The Department of Veterans Affairs has suspended debt collections related to overpayments of pensions to low-income veterans or their survivors after the agency found it had mistakenly paid too much, in some cases, over a period of many years, department officials announced Friday.
The VA provides pensions to some veterans or survivors based on self-reported income that is later verified by the department, using data reported from outside sources such as the Social Security Administration and other federal agencies.
But between 2011 and 2022, as a result of errors in comparison data, VA officials were unable to "reliably verify" the self-reported income of these pensioners. When verification resumed in July 2022, nearly 10,000 beneficiaries were found to have higher income levels than they reported.
According to the department, this "resulted in VA pension overpayments which -- in some cases -- spanned many years.”
In the process of reviewing the pension verification process, the VA also found that roughly 30,000 more veterans and survivors, which it described as elderly and low income, may owe the department money as a result of pension debts.
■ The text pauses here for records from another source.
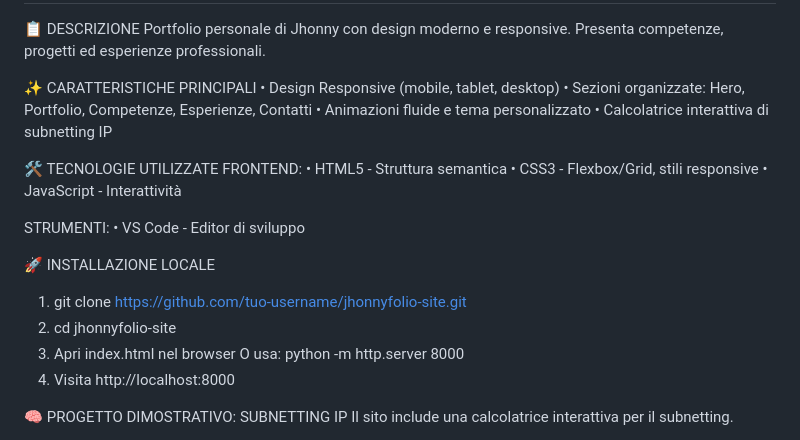
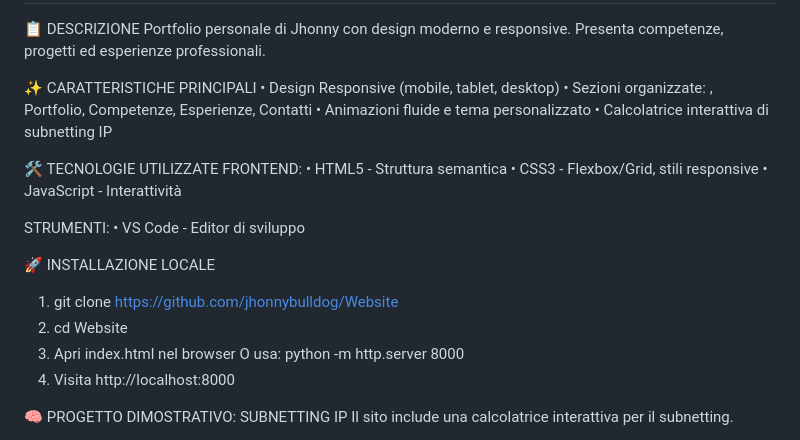
Before and after one commit to jhonybulldog/Website, a Markdown page: README.md, the part around the change. GitHub-like rendering.

```diff
--- a/README.md
+++ b/README.md
@@ -20,7 +20,7 @@ Presenta competenze, progetti ed esperienze professionali.
 
 ✨ CARATTERISTICHE PRINCIPALI
 • Design Responsive (mobile, tablet, desktop)
-• Sezioni organizzate: Hero, Portfolio, Competenze, Esperienze, Contatti
+• Sezioni organizzate: , Portfolio, Competenze, Esperienze, Contatti
 • Animazioni fluide e tema personalizzato
 • Calcolatrice interattiva di subnetting IP
 
@@ -34,8 +34,8 @@ STRUMENTI:
 • VS Code - Editor di sviluppo
 
 🚀 INSTALLAZIONE LOCALE
-1. git clone https://github.com/tuo-username/jhonnyfolio-site.git
-2. cd jhonnyfolio-site
+1. git clone https://github.com/jhonnybulldog/Website
+2. cd Website
 3. Apri index.html nel browser
    O usa: python -m http.server 8000
 4. Visita http://localhost:8000
```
"Recognizing the hardship and distress that these pension debts may cause, VA has paused the collection of all established pension debts and the establishment of new pension debts while we determine the path forward," officials said in a statement Friday.
The issue is one in a series of problems that have recently plagued the VA's information technology systems. In August, technical glitches prevented veterans from filing claims under the PACT Act or file appeals to PACT Act claims decisions, resulting in the department extending the filing deadline by four days and reaching out to veterans to ensure that their appeals were processed correctly.
Another 32,000 veterans received letters in late August notifying them that their disability claims submitted through the VA.gov website hadn't been processed.
And in September, VA officials said that the agency had failed to process more than 56,000 requests from veterans to update the status of dependents, some dating to 2011, resulting in overpayments or underpayments.
In all cases, the VA promised to track down all affected veterans and solve the discrepancies, to include back pay.
"We at VA deeply apologize to all impacted veterans, and we are working urgently to identify them, contact them, and ensure that they get all of the benefits and appeals decisions that they deserve," VA Press Secretary Terrence Hayes said at the time.
During a speech Monday on the state of the VA ahead of Veterans' Day, VA Secretary Denis McDonough acknowledged the department's struggle with IT issues but said the pension overpayments may have been less of a "technical failing" and more of a failure of executing policy “over the course of more than 10 years."
"For now, we are looking at how we address this in the context of a veteran-centric VA that makes sure our programs are built around and into veterans' lives, and respond to the veterans' needs rather than making sure that they follow our various requirements," McDonough said.
Regarding the payments, VA officials said they are pursuing options to provide as much pension debt relief as they can and will reach out directly to those affected to let them know about the suspension of debt collected.
VA officials also are reviewing the incident to determine why the data problems occurred and why it took so long to address.
"We apologize to affected veterans and their survivors for any distress that these pension debt notifications may have caused," VA officials said in a statement.
The VA would like veterans who have questions about debt management to visit the department's debt management website or call 800-827-0648.
-- Patricia Kime can be reached at Patricia.Kime@Military.com.